Isabel took a little look at Edward as he was driving, and began to ponder about the way he had acted this evening. She had already seen a caring side to his personality at times. He demonstrated that with the way in which he dealt with his clients. But she herself had never witnessed this strong decisive nature of his which she had seen tonight. Around her he was usually just a fairly laid back sort of fellow. But then, she had never seen him at Court much. She had heard from others that he was totally different when he was on his feet in front of a Judge and Jury. Apparently, he was imposing, even commanding as an advocate. She had observed this for herself today, much to her amazement. Dare she say it, his actions today had made her see him less as the mischievous flirt she usually knew him for and more an endearing man of presence and sensibility.

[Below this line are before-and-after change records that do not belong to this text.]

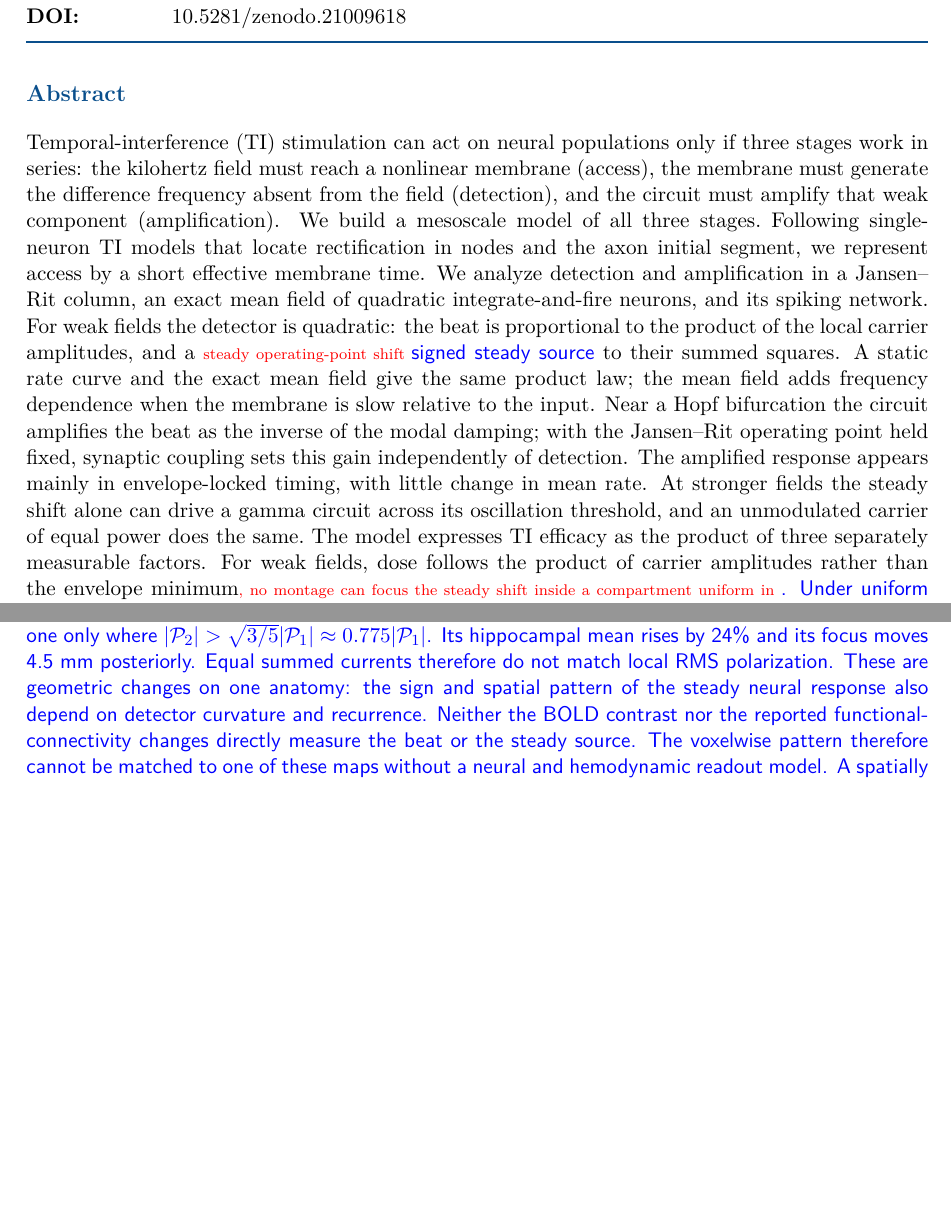
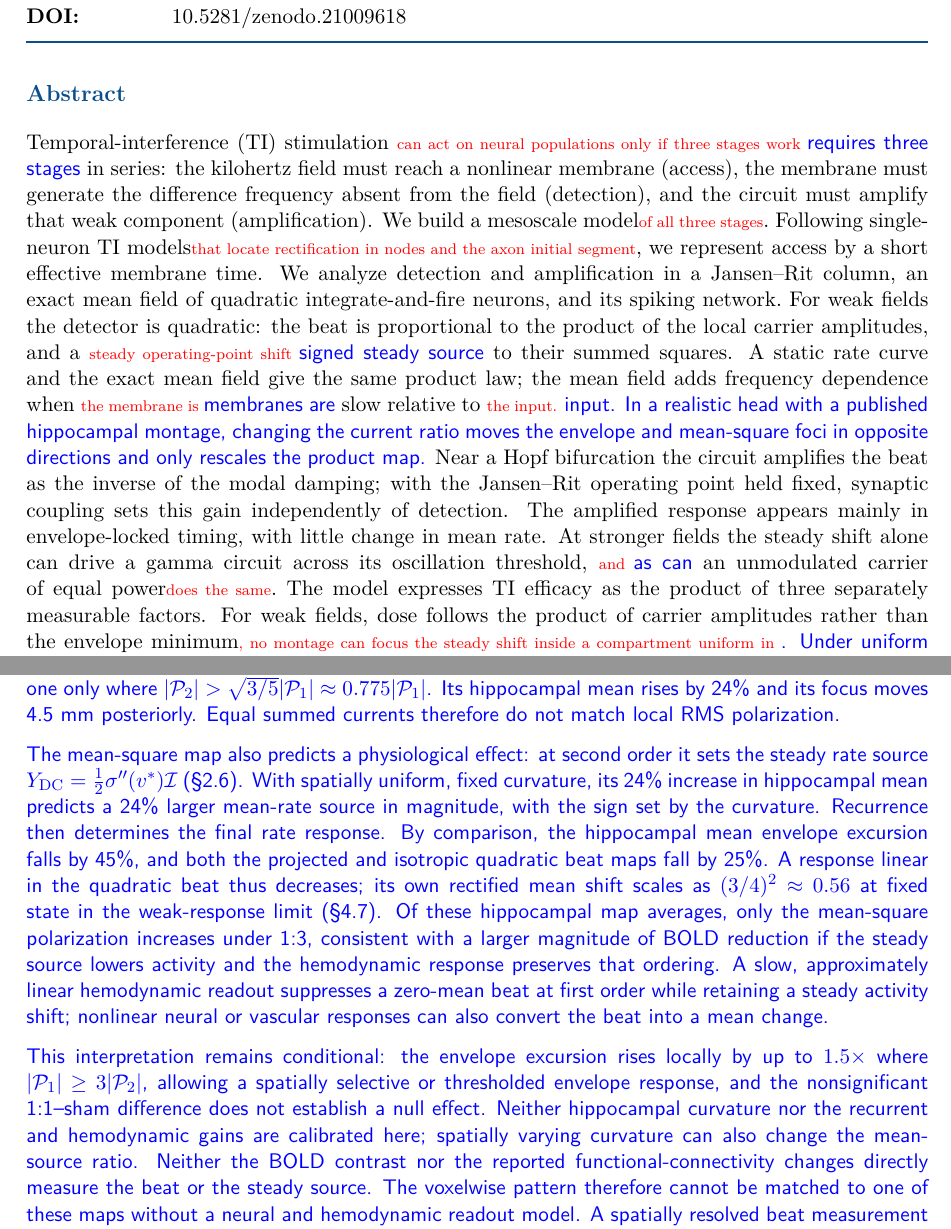
Before and after one commit to giulioruffini/TI-demodulation-paper, a LaTeX document (docs/redline_last_read.tex): two parts of pages 1 and 34 of 57, joined at a grey line, cut so that both start at the same text, the shorter picture padded with empty space. Compiled offline with pdfLaTeX.

Commit message:
Add the FEM abstract finding and physiological steady-source prediction

```diff
--- a/docs/redline_last_read.tex
+++ b/docs/redline_last_read.tex
@@ -236,13 +236,13 @@ S1, S2, \dots
 
 \noindent
 \ifjne
-\textbf{Objective.} Temporal-interference (TI) stimulation can act on neural
-populations only if three stages work in series: the kilohertz field must reach a
+\textbf{Objective.} Temporal-interference (TI) stimulation \DIFdelbegin \DIFdel{can act on neural
+populations only if three stages work }\DIFdelend \DIFaddbegin \DIFadd{requires three stages }\DIFaddend in series: the kilohertz field must reach a
 nonlinear membrane (access), the membrane must generate the difference frequency
 absent from the field (detection), and the circuit must amplify that weak component
-(amplification). We build a mesoscale model of all three stages.\
-\textbf{Approach.} Following single-neuron TI models that locate rectification
-in nodes and the axon initial segment, we represent access by a short effective
+(amplification). We build a mesoscale model\DIFdelbegin \DIFdel{of all three stages}\DIFdelend .\
+\textbf{Approach.} Following single-neuron TI models\DIFdelbegin \DIFdel{that locate rectification
+in nodes and the axon initial segment}\DIFdelend , we represent access by a short effective
 membrane time. We analyze detection and amplification in a Jansen--Rit column, an
 exact mean field of quadratic integrate-and-fire neurons, and its spiking network.\
 \textbf{Main results.} For weak fields the detector is quadratic: the beat is
@@ -250,13 +250,17 @@ proportional to the product of the local carrier amplitudes, and a \DIFdelbegin
 operating-point shift }\DIFdelend \DIFaddbegin \DIFadd{signed steady
 source }\DIFaddend to their summed squares. A static rate curve and the exact
 mean field give the same product law; the mean field adds frequency dependence
-when the membrane is slow relative to the input. Near a Hopf bifurcation the
+when \DIFdelbegin \DIFdel{the membrane is }\DIFdelend \DIFaddbegin \DIFadd{membranes are }\DIFaddend slow relative to \DIFdelbegin \DIFdel{the input.
+}\DIFdelend \DIFaddbegin \DIFadd{input.
+In a realistic head with a published hippocampal montage, changing the current
+ratio moves the envelope and mean-square foci in opposite directions and only
+rescales the product map. }\DIFaddend Near a Hopf bifurcation the
 circuit amplifies the beat as the inverse of the modal damping; with the
 Jansen--Rit operating point held fixed, synaptic coupling sets this gain
 independently of detection. The amplified response appears mainly in
 envelope-locked timing, with little change in mean rate.
 At stronger fields the steady shift alone can drive a gamma circuit across its
-oscillation threshold, and an unmodulated carrier of equal power does the same.\
+oscillation threshold, \DIFdelbegin \DIFdel{and }\DIFdelend \DIFaddbegin \DIFadd{as can }\DIFaddend an unmodulated carrier of equal power\DIFdelbegin \DIFdel{does the same}\DIFdelend .\
 \textbf{Significance.} The model expresses TI efficacy as the product of three
 separately measurable factors. For weak fields, dose follows the product of carrier
 amplitudes rather than the envelope minimum\DIFdelbegin \DIFdel{, no montage can focus the steady shift
@@ -266,25 +270,29 @@ its circuit amplifier with direct low-frequency stimulation. Carrier sweeps,
 independent-amplitude tests, beat sweeps across states, and equal-power controls
 each test one stage.
 \else
-Temporal-interference (TI) stimulation can act on neural
-populations only if three stages work in series: the kilohertz field must reach a
+Temporal-interference (TI) stimulation \DIFdelbegin \DIFdel{can act on neural
+populations only if three stages work }\DIFdelend \DIFaddbegin \DIFadd{requires three stages }\DIFaddend in series: the kilohertz field must reach a
 nonlinear membrane (access), the membrane must generate the difference frequency
 absent from the field (detection), and the circuit must amplify that weak component
-(amplification). We build a mesoscale model of all three stages.\ Following single-neuron TI models that locate rectification
-in nodes and the axon initial segment, we represent access by a short effective
+(amplification). We build a mesoscale model\DIFdelbegin \DIFdel{of all three stages}\DIFdelend .\ Following single-neuron TI models\DIFdelbegin \DIFdel{that locate rectification
+in nodes and the axon initial segment}\DIFdelend , we represent access by a short effective
 membrane time. We analyze detection and amplification in a Jansen--Rit column, an
 exact mean field of quadratic integrate-and-fire neurons, and its spiking network.\ For weak fields the detector is quadratic: the beat is
 proportional to the product of the local carrier amplitudes, and a \DIFdelbegin \DIFdel{steady
 operating-point shift }\DIFdelend \DIFaddbegin \DIFadd{signed steady
 source }\DIFaddend to their summed squares. A static rate curve and the exact
 mean field give the same product law; the mean field adds frequency dependence
-when the membrane is slow relative to the input. Near a Hopf bifurcation the
+when \DIFdelbegin \DIFdel{the membrane is }\DIFdelend \DIFaddbegin \DIFadd{membranes are }\DIFaddend slow relative to \DIFdelbegin \DIFdel{the input.
+}\DIFdelend \DIFaddbegin \DIFadd{input.
+In a realistic head with a published hippocampal montage, changing the current
+ratio moves the envelope and mean-square foci in opposite directions and only
+rescales the product map. }\DIFaddend Near a Hopf bifurcation the
 circuit amplifies the beat as the inverse of the modal damping; with the
 Jansen--Rit operating point held fixed, synaptic coupling sets this gain
 independently of detection. The amplified response appears mainly in
 envelope-locked timing, with little change in mean rate.
 At stronger fields the steady shift alone can drive a gamma circuit across its
-oscillation threshold, and an unmodulated carrier of equal power does the same.\ The model expresses TI efficacy as the product of three
+oscillation threshold, \DIFdelbegin \DIFdel{and }\DIFdelend \DIFaddbegin \DIFadd{as can }\DIFaddend an unmodulated carrier of equal power\DIFdelbegin \DIFdel{does the same}\DIFdelend .\ The model expresses TI efficacy as the product of three
 separately measurable factors. For weak fields, dose follows the product of carrier
 amplitudes rather than the envelope minimum\DIFdelbegin \DIFdel{, no montage can focus the steady shift
 inside a compartment uniform in }\DIFdelend \DIFaddbegin \DIFadd{. Under uniform }\DIFaddend conductivity, access,
@@ -2360,3 +2367,5 @@ mean-square polarization is not a signed source.}\DIFaddendFL }
+weights the signed steady rate source $Y_{\rm DC}$ of \S\ref{sec:dc}
+and is not itself a source.}\DIFaddendFL }
 \DIFdelbeginFL %DIFDELCMD < \label{fig:nmm2_res}
 %DIFDELCMD < %%%
 \DIFdelendFL \DIFaddbeginFL \label{fig:fem}
@@ -2963,12 +2973,37 @@ changes by $\mathcal I_{1:3}/\mathcal I_{1:1}
 exceeding one only where $|\mathcal P_2|>\sqrt{3/5}|\mathcal P_1|
 \approx0.775|\mathcal P_1|$. Its hippocampal mean rises by 24\% and its focus
 moves 4.5~mm posteriorly. Equal summed currents therefore do not match local
-RMS polarization. These are geometric changes on one anatomy: the sign and
-spatial pattern of the steady neural response also depend on detector curvature
-and recurrence. Neither the BOLD contrast nor the reported functional-connectivity
-changes directly measure the beat or the steady source. The voxelwise pattern
-therefore cannot be matched to one of these maps without a neural and hemodynamic
-readout model. A spatially resolved beat measurement at controlled state would
+RMS polarization.
+}
+
+\DIFadd{The mean-square map also predicts a physiological effect: at second order it
+sets the steady rate source $Y_{\rm DC}=\tfrac12\Sig''(v^*)\mathcal I$
+(\S\ref{sec:dc}). With spatially uniform, fixed curvature, its 24\% increase
+in hippocampal mean predicts a 24\% larger mean-rate source in magnitude,
+with the sign set by the curvature. Recurrence then determines the final rate
+response. By comparison, the hippocampal mean envelope excursion falls by
+45\%, and both the projected and isotropic quadratic beat maps fall by 25\%.
+A response linear in the quadratic beat thus decreases; its own rectified
+mean shift scales as $(3/4)^2\approx0.56$ at fixed state in the weak-response
+limit (\S\ref{sec:timing}). Of these hippocampal map averages, only the
+mean-square polarization increases under 1:3, consistent with a larger
+magnitude of BOLD reduction if the steady source lowers activity and the
+hemodynamic response preserves that ordering. A slow, approximately linear
+hemodynamic readout suppresses a zero-mean beat at first order while retaining
+a steady activity shift; nonlinear neural or vascular responses can also
+convert the beat into a mean change.
+}
+
+\DIFadd{This interpretation remains conditional:
+the envelope excursion rises locally by up to $1.5\times$ where
+$|\mathcal P_1|\geq3|\mathcal P_2|$, allowing a spatially selective or
+thresholded envelope response, and the nonsignificant 1:1--sham difference
+does not establish a null effect. Neither hippocampal curvature nor the
+recurrent and hemodynamic gains are calibrated here; spatially varying
+curvature can also change the mean-source ratio. Neither the BOLD contrast
+nor the reported functional-connectivity changes directly measure the beat
+or the steady source. The voxelwise pattern therefore cannot be matched to
+one of these maps without a neural and hemodynamic readout model. A spatially resolved beat measurement at controlled state would
 test envelope steering against the fixed quadratic pattern; an equal-power
 unmodulated-carrier control would isolate effects of the steady source under
 the second-order matching conditions of \S\ref{sec:dc}.
```
Also changed, not shown: TN0484_envelope_demodulation.tex (+32 -8 lines), docs/revision_2026-10-19_fem_abstract_physiology.md (added, +51 -0 lines), planning/tn0484_abstract.tex (+8 -7 lines), planning/tn0484_storyline.tex (+9 -3 lines), todo.md (+2 -1 lines), TN0484_jne.pdf, docs/redline_last_read.tex (10 more changed lines), 3 other files.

Edward drove his car up a narrow little road, and then Isabel’s jaw dropped as he turned into the driveway of the house. The beautifully lit wide tree lined drive seemed to go on forever, and when she saw the house, or rather the mansion, even in the dark, her jaw nearly fell to the ground.
‘This is your family home?’ she asked to which he nodded as they pulled up outside.
‘You never said it was …. like this, that it was so big. Like some stately home or something,’ she said as she got out of the car.
‘Hmm, guess not, but then why would I?’ Edward replied, perfectly logically, ‘but yes, it is a commanding old building I suppose. Sixteenth century I am told. So, anyway, welcome to Oakhurst,’ he said as they went up the four large steps which led to the huge arched solid oak front door.
As they got through the door, the housekeeper, Grace came into the oak panelled reception hall, which was the size of three lounges. She was a large lady, with an endearing smile. She greeted Edward most warmly, and informed him that his mother was in her bed, but still awake and waiting. Edward introduced Isabel and Grace to each other, and told Isabel how Grace was more of an aunt than a housekeeper, which brought a smile to the housekeeper’s face.
Grace proceeded to update Edward as to his mother’s condition.
‘We are going to move your mother downstairs tomorrow, into the annexe; mobility is, as you know, becoming more of an issue for her. At least when she is downstairs she will be able to come in her wheelchair to the dining table and even pop out onto the patio, if the weather allows it, for a bit of fresh air.’
‘Yes I agree, she shouldn’t be isolated upstairs, she will much prefer to be where the action is down here!’
‘So if it’s alright with you I will leave now,’ continued Grace. ‘Lucy will be here first thing. And in accordance with your instructions I have cancelled the carers’ night shifts whilst you’re here, so there will be two of them now, one from morning until after lunch, then the second one will take over until the evening and will leave after she has settled you mother to sleep for the night.’
Edward thanked Grace for staying late, and ran for the stairs to go up and see his mum, gesturing with his hand to Isabel for her to come also. She took off her coat, which she was about to pop onto the bottom of a splendid original Queen Anne balustrade staircase, when thankfully Grace came over and took the coat from her to hang it in the cloak room just down the hall.
Isabel followed Edward up the wide staircase and into the room. The room was large; she couldn’t see much of it as it was very dimly lit. Edward’s mother was in the bed, propped up with a couple of pillows, her eyes half closed.
‘Hi mum, how are you today?’ he said to her in a hushed voice, as he leant over and gave her a soft kiss on her cheek, and then sat down beside her on the bed.